To do: A verbatim reprint of the records below is what this exercise asks for.

:: Input data ::

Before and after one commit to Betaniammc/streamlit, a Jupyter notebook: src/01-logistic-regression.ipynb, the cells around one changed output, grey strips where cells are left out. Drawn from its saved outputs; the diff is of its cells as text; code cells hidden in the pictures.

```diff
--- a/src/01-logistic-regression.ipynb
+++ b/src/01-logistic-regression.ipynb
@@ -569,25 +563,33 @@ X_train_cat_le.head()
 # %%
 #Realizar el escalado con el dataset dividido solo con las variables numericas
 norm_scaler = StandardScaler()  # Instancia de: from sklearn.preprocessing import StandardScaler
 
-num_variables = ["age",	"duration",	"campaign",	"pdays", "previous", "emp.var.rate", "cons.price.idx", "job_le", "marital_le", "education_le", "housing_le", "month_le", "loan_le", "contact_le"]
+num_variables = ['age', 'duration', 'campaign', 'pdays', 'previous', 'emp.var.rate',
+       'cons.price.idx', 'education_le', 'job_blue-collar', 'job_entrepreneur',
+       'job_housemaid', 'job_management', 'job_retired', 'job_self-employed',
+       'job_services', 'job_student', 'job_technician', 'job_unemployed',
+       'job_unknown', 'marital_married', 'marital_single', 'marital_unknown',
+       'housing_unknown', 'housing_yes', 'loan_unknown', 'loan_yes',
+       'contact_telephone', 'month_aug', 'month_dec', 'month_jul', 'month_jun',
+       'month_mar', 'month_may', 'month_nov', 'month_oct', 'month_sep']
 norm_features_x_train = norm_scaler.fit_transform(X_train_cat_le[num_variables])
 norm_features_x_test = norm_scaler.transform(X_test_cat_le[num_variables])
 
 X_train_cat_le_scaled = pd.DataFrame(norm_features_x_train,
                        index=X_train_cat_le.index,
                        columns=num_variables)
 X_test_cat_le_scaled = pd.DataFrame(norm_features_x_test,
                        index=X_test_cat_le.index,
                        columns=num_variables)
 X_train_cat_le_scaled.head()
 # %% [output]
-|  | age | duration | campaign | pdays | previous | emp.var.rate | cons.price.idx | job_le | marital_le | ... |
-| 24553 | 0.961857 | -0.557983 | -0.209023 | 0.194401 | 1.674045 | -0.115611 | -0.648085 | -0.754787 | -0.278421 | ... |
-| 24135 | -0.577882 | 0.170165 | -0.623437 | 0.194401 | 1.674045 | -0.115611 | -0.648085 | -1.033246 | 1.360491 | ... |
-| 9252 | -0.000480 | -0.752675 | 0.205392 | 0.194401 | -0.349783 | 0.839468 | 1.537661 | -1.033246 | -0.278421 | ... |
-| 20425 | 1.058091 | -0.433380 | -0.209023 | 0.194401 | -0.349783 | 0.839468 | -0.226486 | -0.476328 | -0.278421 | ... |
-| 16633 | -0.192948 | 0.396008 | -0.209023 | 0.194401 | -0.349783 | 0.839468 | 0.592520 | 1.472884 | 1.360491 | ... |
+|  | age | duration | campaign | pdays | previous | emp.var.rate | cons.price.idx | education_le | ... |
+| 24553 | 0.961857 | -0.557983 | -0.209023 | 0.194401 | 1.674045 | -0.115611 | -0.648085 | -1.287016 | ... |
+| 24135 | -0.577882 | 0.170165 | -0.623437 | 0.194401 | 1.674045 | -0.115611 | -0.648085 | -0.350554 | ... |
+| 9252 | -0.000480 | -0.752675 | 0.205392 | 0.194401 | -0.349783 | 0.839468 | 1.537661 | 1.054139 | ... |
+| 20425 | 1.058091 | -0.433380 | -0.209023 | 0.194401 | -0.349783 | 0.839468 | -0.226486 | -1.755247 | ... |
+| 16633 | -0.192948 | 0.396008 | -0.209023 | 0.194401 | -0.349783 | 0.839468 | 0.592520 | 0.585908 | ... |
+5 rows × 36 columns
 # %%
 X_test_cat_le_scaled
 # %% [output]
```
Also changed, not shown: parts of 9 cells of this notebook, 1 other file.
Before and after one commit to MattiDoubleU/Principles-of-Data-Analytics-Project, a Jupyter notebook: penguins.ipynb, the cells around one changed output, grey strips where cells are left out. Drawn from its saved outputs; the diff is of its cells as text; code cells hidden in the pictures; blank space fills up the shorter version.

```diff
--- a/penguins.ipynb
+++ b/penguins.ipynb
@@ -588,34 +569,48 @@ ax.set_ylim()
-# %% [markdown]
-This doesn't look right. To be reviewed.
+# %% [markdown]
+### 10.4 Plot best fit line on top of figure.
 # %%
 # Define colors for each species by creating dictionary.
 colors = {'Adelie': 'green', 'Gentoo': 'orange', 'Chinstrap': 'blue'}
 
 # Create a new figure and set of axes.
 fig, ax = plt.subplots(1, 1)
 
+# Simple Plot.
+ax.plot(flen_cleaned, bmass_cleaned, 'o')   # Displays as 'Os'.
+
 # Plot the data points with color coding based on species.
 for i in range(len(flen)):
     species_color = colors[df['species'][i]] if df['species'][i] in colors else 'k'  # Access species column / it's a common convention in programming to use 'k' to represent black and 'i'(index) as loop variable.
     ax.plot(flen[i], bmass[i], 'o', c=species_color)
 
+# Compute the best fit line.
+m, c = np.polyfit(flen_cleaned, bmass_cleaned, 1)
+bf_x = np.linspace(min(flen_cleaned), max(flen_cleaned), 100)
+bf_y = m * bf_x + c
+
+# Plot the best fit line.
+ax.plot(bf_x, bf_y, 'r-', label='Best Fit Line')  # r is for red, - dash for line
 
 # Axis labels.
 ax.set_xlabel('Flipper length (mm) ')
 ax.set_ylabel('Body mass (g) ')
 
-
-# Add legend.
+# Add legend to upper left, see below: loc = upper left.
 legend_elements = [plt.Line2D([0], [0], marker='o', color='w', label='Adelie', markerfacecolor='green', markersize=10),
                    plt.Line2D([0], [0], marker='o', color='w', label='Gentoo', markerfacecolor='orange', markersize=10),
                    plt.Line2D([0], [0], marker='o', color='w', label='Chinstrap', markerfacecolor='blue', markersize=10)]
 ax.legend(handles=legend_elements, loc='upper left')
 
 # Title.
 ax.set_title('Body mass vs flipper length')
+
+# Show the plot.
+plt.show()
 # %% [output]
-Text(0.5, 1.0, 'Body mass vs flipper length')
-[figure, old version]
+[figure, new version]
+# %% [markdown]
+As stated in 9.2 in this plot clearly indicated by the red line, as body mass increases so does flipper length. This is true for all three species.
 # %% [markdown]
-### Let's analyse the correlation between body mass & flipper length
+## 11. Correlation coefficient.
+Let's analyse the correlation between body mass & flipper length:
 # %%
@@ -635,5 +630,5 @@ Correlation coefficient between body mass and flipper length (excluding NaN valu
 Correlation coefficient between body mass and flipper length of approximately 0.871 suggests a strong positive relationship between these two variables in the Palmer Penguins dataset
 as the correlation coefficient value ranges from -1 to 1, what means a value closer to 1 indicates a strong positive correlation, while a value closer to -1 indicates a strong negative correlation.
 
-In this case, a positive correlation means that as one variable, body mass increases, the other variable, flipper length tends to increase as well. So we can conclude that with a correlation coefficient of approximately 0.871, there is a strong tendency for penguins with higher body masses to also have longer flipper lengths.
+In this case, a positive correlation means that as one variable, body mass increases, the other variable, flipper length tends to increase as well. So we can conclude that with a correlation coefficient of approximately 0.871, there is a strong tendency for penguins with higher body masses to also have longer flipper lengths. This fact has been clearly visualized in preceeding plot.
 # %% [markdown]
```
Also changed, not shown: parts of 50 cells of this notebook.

:::

Answer area:
Before and after one commit to Betaniammc/streamlit, a Jupyter notebook: src/01-logistic-regression.ipynb, the cells around one changed output, grey strips where cells are left out. Drawn from its saved outputs; the diff is of its cells as text; code cells hidden in the pictures.

```diff
--- a/src/01-logistic-regression.ipynb
+++ b/src/01-logistic-regression.ipynb
@@ -569,25 +563,33 @@ X_train_cat_le.head()
 # %%
 #Realizar el escalado con el dataset dividido solo con las variables numericas
 norm_scaler = StandardScaler()  # Instancia de: from sklearn.preprocessing import StandardScaler
 
-num_variables = ["age",	"duration",	"campaign",	"pdays", "previous", "emp.var.rate", "cons.price.idx", "job_le", "marital_le", "education_le", "housing_le", "month_le", "loan_le", "contact_le"]
+num_variables = ['age', 'duration', 'campaign', 'pdays', 'previous', 'emp.var.rate',
+       'cons.price.idx', 'education_le', 'job_blue-collar', 'job_entrepreneur',
+       'job_housemaid', 'job_management', 'job_retired', 'job_self-employed',
+       'job_services', 'job_student', 'job_technician', 'job_unemployed',
+       'job_unknown', 'marital_married', 'marital_single', 'marital_unknown',
+       'housing_unknown', 'housing_yes', 'loan_unknown', 'loan_yes',
+       'contact_telephone', 'month_aug', 'month_dec', 'month_jul', 'month_jun',
+       'month_mar', 'month_may', 'month_nov', 'month_oct', 'month_sep']
 norm_features_x_train = norm_scaler.fit_transform(X_train_cat_le[num_variables])
 norm_features_x_test = norm_scaler.transform(X_test_cat_le[num_variables])
 
 X_train_cat_le_scaled = pd.DataFrame(norm_features_x_train,
                        index=X_train_cat_le.index,
                        columns=num_variables)
 X_test_cat_le_scaled = pd.DataFrame(norm_features_x_test,
                        index=X_test_cat_le.index,
                        columns=num_variables)
 X_train_cat_le_scaled.head()
 # %% [output]
-|  | age | duration | campaign | pdays | previous | emp.var.rate | cons.price.idx | job_le | marital_le | ... |
-| 24553 | 0.961857 | -0.557983 | -0.209023 | 0.194401 | 1.674045 | -0.115611 | -0.648085 | -0.754787 | -0.278421 | ... |
-| 24135 | -0.577882 | 0.170165 | -0.623437 | 0.194401 | 1.674045 | -0.115611 | -0.648085 | -1.033246 | 1.360491 | ... |
-| 9252 | -0.000480 | -0.752675 | 0.205392 | 0.194401 | -0.349783 | 0.839468 | 1.537661 | -1.033246 | -0.278421 | ... |
-| 20425 | 1.058091 | -0.433380 | -0.209023 | 0.194401 | -0.349783 | 0.839468 | -0.226486 | -0.476328 | -0.278421 | ... |
-| 16633 | -0.192948 | 0.396008 | -0.209023 | 0.194401 | -0.349783 | 0.839468 | 0.592520 | 1.472884 | 1.360491 | ... |
+|  | age | duration | campaign | pdays | previous | emp.var.rate | cons.price.idx | education_le | ... |
+| 24553 | 0.961857 | -0.557983 | -0.209023 | 0.194401 | 1.674045 | -0.115611 | -0.648085 | -1.287016 | ... |
+| 24135 | -0.577882 | 0.170165 | -0.623437 | 0.194401 | 1.674045 | -0.115611 | -0.648085 | -0.350554 | ... |
+| 9252 | -0.000480 | -0.752675 | 0.205392 | 0.194401 | -0.349783 | 0.839468 | 1.537661 | 1.054139 | ... |
+| 20425 | 1.058091 | -0.433380 | -0.209023 | 0.194401 | -0.349783 | 0.839468 | -0.226486 | -1.755247 | ... |
+| 16633 | -0.192948 | 0.396008 | -0.209023 | 0.194401 | -0.349783 | 0.839468 | 0.592520 | 0.585908 | ... |
+5 rows × 36 columns
 # %%
 X_test_cat_le_scaled
 # %% [output]
```
Also changed, not shown: parts of 9 cells of this notebook, 1 other file.
Before and after one commit to MattiDoubleU/Principles-of-Data-Analytics-Project, a Jupyter notebook: penguins.ipynb, the cells around one changed output, grey strips where cells are left out. Drawn from its saved outputs; the diff is of its cells as text; code cells hidden in the pictures; blank space fills up the shorter version.

```diff
--- a/penguins.ipynb
+++ b/penguins.ipynb
@@ -588,34 +569,48 @@ ax.set_ylim()
-# %% [markdown]
-This doesn't look right. To be reviewed.
+# %% [markdown]
+### 10.4 Plot best fit line on top of figure.
 # %%
 # Define colors for each species by creating dictionary.
 colors = {'Adelie': 'green', 'Gentoo': 'orange', 'Chinstrap': 'blue'}
 
 # Create a new figure and set of axes.
 fig, ax = plt.subplots(1, 1)
 
+# Simple Plot.
+ax.plot(flen_cleaned, bmass_cleaned, 'o')   # Displays as 'Os'.
+
 # Plot the data points with color coding based on species.
 for i in range(len(flen)):
     species_color = colors[df['species'][i]] if df['species'][i] in colors else 'k'  # Access species column / it's a common convention in programming to use 'k' to represent black and 'i'(index) as loop variable.
     ax.plot(flen[i], bmass[i], 'o', c=species_color)
 
+# Compute the best fit line.
+m, c = np.polyfit(flen_cleaned, bmass_cleaned, 1)
+bf_x = np.linspace(min(flen_cleaned), max(flen_cleaned), 100)
+bf_y = m * bf_x + c
+
+# Plot the best fit line.
+ax.plot(bf_x, bf_y, 'r-', label='Best Fit Line')  # r is for red, - dash for line
 
 # Axis labels.
 ax.set_xlabel('Flipper length (mm) ')
 ax.set_ylabel('Body mass (g) ')
 
-
-# Add legend.
+# Add legend to upper left, see below: loc = upper left.
 legend_elements = [plt.Line2D([0], [0], marker='o', color='w', label='Adelie', markerfacecolor='green', markersize=10),
                    plt.Line2D([0], [0], marker='o', color='w', label='Gentoo', markerfacecolor='orange', markersize=10),
                    plt.Line2D([0], [0], marker='o', color='w', label='Chinstrap', markerfacecolor='blue', markersize=10)]
 ax.legend(handles=legend_elements, loc='upper left')
 
 # Title.
 ax.set_title('Body mass vs flipper length')
+
+# Show the plot.
+plt.show()
 # %% [output]
-Text(0.5, 1.0, 'Body mass vs flipper length')
-[figure, old version]
+[figure, new version]
+# %% [markdown]
+As stated in 9.2 in this plot clearly indicated by the red line, as body mass increases so does flipper length. This is true for all three species.
 # %% [markdown]
-### Let's analyse the correlation between body mass & flipper length
+## 11. Correlation coefficient.
+Let's analyse the correlation between body mass & flipper length:
 # %%
@@ -635,5 +630,5 @@ Correlation coefficient between body mass and flipper length (excluding NaN valu
 Correlation coefficient between body mass and flipper length of approximately 0.871 suggests a strong positive relationship between these two variables in the Palmer Penguins dataset
 as the correlation coefficient value ranges from -1 to 1, what means a value closer to 1 indicates a strong positive correlation, while a value closer to -1 indicates a strong negative correlation.
 
-In this case, a positive correlation means that as one variable, body mass increases, the other variable, flipper length tends to increase as well. So we can conclude that with a correlation coefficient of approximately 0.871, there is a strong tendency for penguins with higher body masses to also have longer flipper lengths.
+In this case, a positive correlation means that as one variable, body mass increases, the other variable, flipper length tends to increase as well. So we can conclude that with a correlation coefficient of approximately 0.871, there is a strong tendency for penguins with higher body masses to also have longer flipper lengths. This fact has been clearly visualized in preceeding plot.
 # %% [markdown]
```
Also changed, not shown: parts of 50 cells of this notebook.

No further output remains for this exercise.